Effect of dexmedetomidine on lengths of ICU and postoperative hospital stay
Both cohorts of this study had similar lengths of ICU and postoperative hospital stay, and values were comparable with those previously reported, by most clinical trials on adult elective heart surgery, where the range of length of stay in the ICU is from 18 to 40 hours, and the range of length of postoperative hospital stay is from 5 to 7 days (44-46).
In our study, exposition to dexmedetomidine facilitates an early tracheal extubation but did not change the length of stay in the ICU or the postoperative hospital length of stay. This is a common finding with other clinical trials about the use of fast-track techniques in which a shorter tracheal extubation time did not change the length of stay in ICU or length of postoperative hospital stay (42,43,44). Use of fast-track anesthesia techniques that facilitates early tracheal extubation can not induce a shorter length of stay in the ICU or in the hospital without a change in the policy of management from the ICU caretakers.
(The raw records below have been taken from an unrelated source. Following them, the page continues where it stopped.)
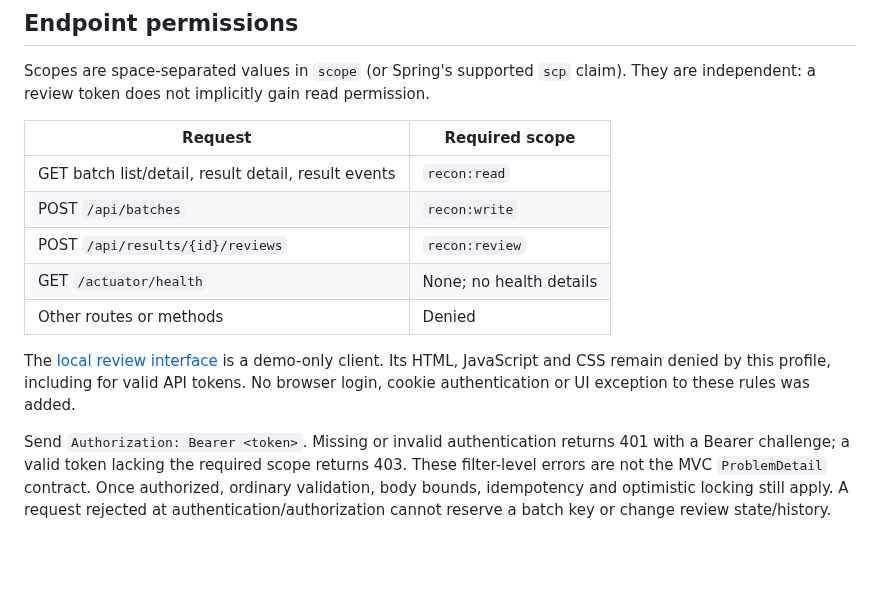
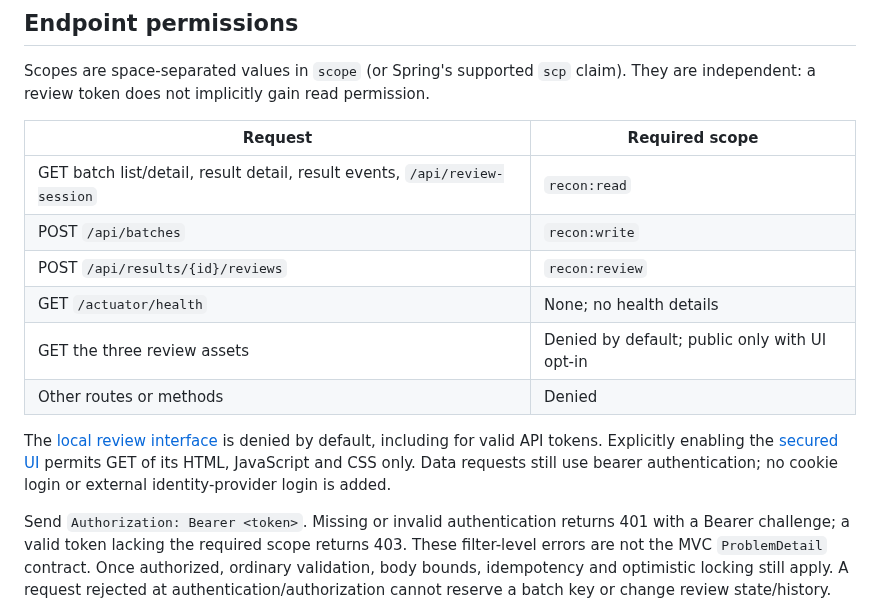
Before and after one commit to harshaattili-human/reconledger, a Markdown page: docs/authentication.md, the part around the change. Rendered like a GitHub page; blank space fills up the shorter version.

Commit message:
Clarify default asset denial and opt-in review routes

```diff
--- a/docs/authentication.md
+++ b/docs/authentication.md
@@ -49,15 +49,17 @@ They are independent: a review token does not implicitly gain read permission.
 
 | Request | Required scope |
 | --- | --- |
-| GET batch list/detail, result detail, result events | `recon:read` |
+| GET batch list/detail, result detail, result events, `/api/review-session` | `recon:read` |
 | POST `/api/batches` | `recon:write` |
 | POST `/api/results/{id}/reviews` | `recon:review` |
 | GET `/actuator/health` | None; no health details |
+| GET the three review assets | Denied by default; public only with UI opt-in |
 | Other routes or methods | Denied |
 
-The [local review interface](review-interface.md) is a demo-only client. Its HTML,
-JavaScript and CSS remain denied by this profile, including for valid API tokens.
-No browser login, cookie authentication or UI exception to these rules was added.
+The [local review interface](review-interface.md) is denied by default, including
+for valid API tokens. Explicitly enabling the [secured UI](secured-review-interface.md)
+permits GET of its HTML, JavaScript and CSS only. Data requests still use bearer
+authentication; no cookie login or external identity-provider login is added.
 
 Send `Authorization: Bearer <token>`. Missing or invalid authentication returns 401
 with a Bearer challenge; a valid token lacking the required scope returns 403.
```
Also changed, not shown: docs/review-interface.md (+3 -2 lines).
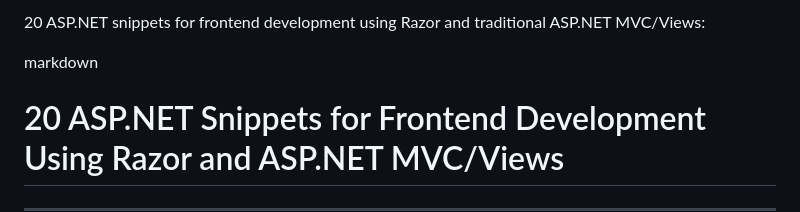
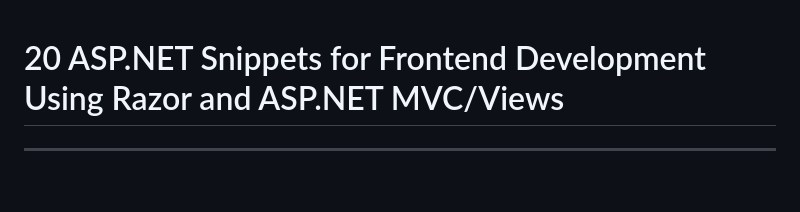
Before and after one commit to bikamokt/bikamokt.github.io, a Markdown page: categories/asp.net frontend/20 useful ASP.NET snippets.md, the part around the change. GitHub-like rendering; blank space fills up the shorter version.

```diff
--- a/categories/asp.net frontend/20 useful ASP.NET snippets.md
+++ b/categories/asp.net frontend/20 useful ASP.NET snippets.md
@@ -1,6 +1,3 @@
- 20 ASP.NET snippets for frontend development using Razor and traditional ASP.NET MVC/Views:
-
-markdown
 
 # 20 ASP.NET Snippets for Frontend Development Using Razor and ASP.NET MVC/Views
 
```
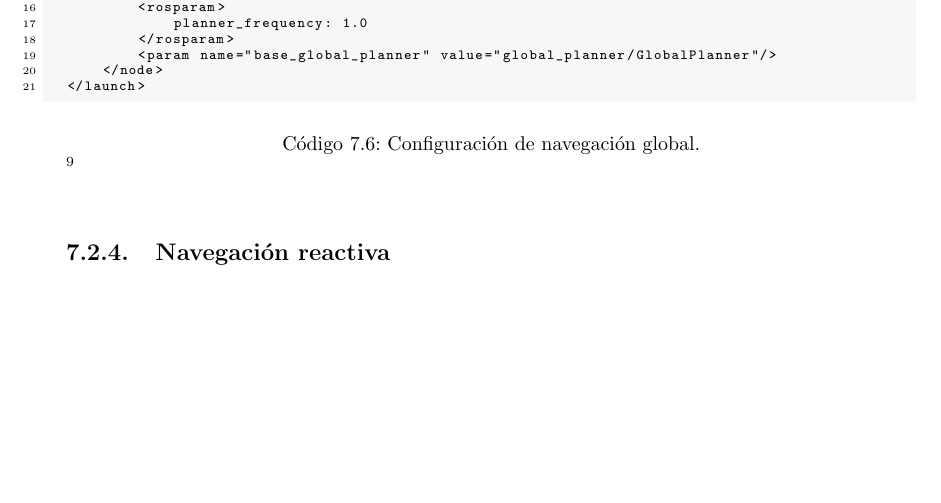
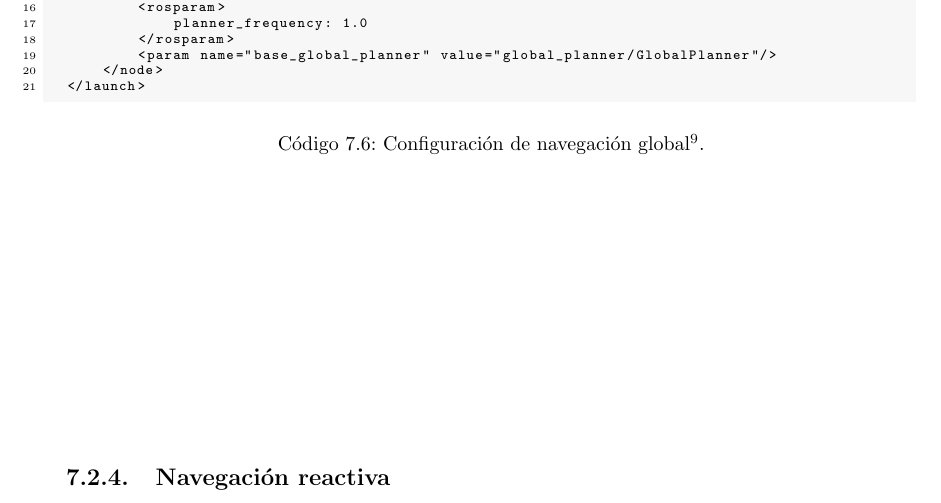
Before and after one commit to danimtb/TFG_pioneer3at, a LaTeX thesis (TFG.tex, which reads capitulos/implementacion.tex): part of page 119 of 178, cut so that both start at the same text, the shorter picture padded with empty space. Compiled offline with pdfLaTeX; the source files are stored in an older character set and shown here as Unicode.

Commit message:
txs auto checkin

```diff
--- a/capitulos/implementacion.tex
+++ b/capitulos/implementacion.tex
@@ -511,5 +511,6 @@ Esta es la configuración que se ha venido utilizando de manera general y el uso
     </node>
 </launch>
 \end{lstlisting}
-\caption{Configuración de navegación global.}\footnotemark
+\caption[Configuración de navegación global]{Configuración de navegación global\footnotemark.}
 \end{code}
+\footnotetext{Fuente: \href{https://github.com/danimtb/pioneer3at_ETSIDI/blob/master/pioneer_utils/navigation/global_navigation/global_navigation_p3at.launch}{\textit{pioneer\_utils/navigation/global\_navigation/global\_navigation\_p3at.launch}}}
```
Also changed, not shown: capitulos/implementacion.tex (5 more changed lines).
In our institution the time to discharge a patient from the ICU after elective heart surgery does not depend on the place (operating room or ICU) or the time of tracheal extubation, but on fixed blocks of time of postoperative care.
Effect of dexmedetomidine on the inflammatory response
In a non-specific form this study evaluated the effect of intraoperative use of dexmedetomidine on the postoperative inflammatory response with the leokocyte count as a marker. Leukocyte count has been included as diagnostic parameter of inflammatory processes like the Systemic Inflammatory Response Syndrome (SIRS) (47). The postoperative peak value of the leukocyte count has been identified as an independent risk factor of atrial fibrillation after valvular and coronary surgery (48,49). Atrial fibrillation usually appears in the second postoperative day in coincidence with the peak of the inflammatory response (50,51). The use of dexmedetomidine for sedation after major surgery in adults has been associated with a reduction in the expression of pro-inflammatory interleukins, eliciting a novel and potential use for this drug (7). In our study, dexmedetomidine cohort had a lower leukocyte count at arrival to ICU, but data about complications, like atrial fibrillation, was not registered. It would be interesting to determine if this reduction in the leukocyte count depends on the time of administration or in the administered dose.
Limitations of the study
Retrospective studies have limitations known for all, in special about information bias. In this study there was not control over variables such like anesthetics and anesthetic’s doses choosen. Also it was possible that data registered in the medical charts reviewed were inaccurate. There was no way to obtain precise data about isoflurane dose administered . It was not possible to know exactly how the anesthesiologist in charge determined if the patient’s trachea could or not be extubated in the operating room. There was no systematic registry and following of intraoperative and postoperative complications, so important safety issues could be lost. Cost-effective analysis was not considered in this study.
Inclusion of intraoperative use of dexmedetomidine as coadjuvant of fentanyl-isoflurane based anesthesia for elective heart surgery in adult patients could reduce anesthetic requirements and facilitate early postoperative tracheal extubation. It is possible that dexmedetomidine has a role in the modulation of the perioperative inflammatory response. Prospective and randomized control trials are needed to determine the safety and potential utility of dexmedetomidine as part of the anesthetic technique in heart surgery.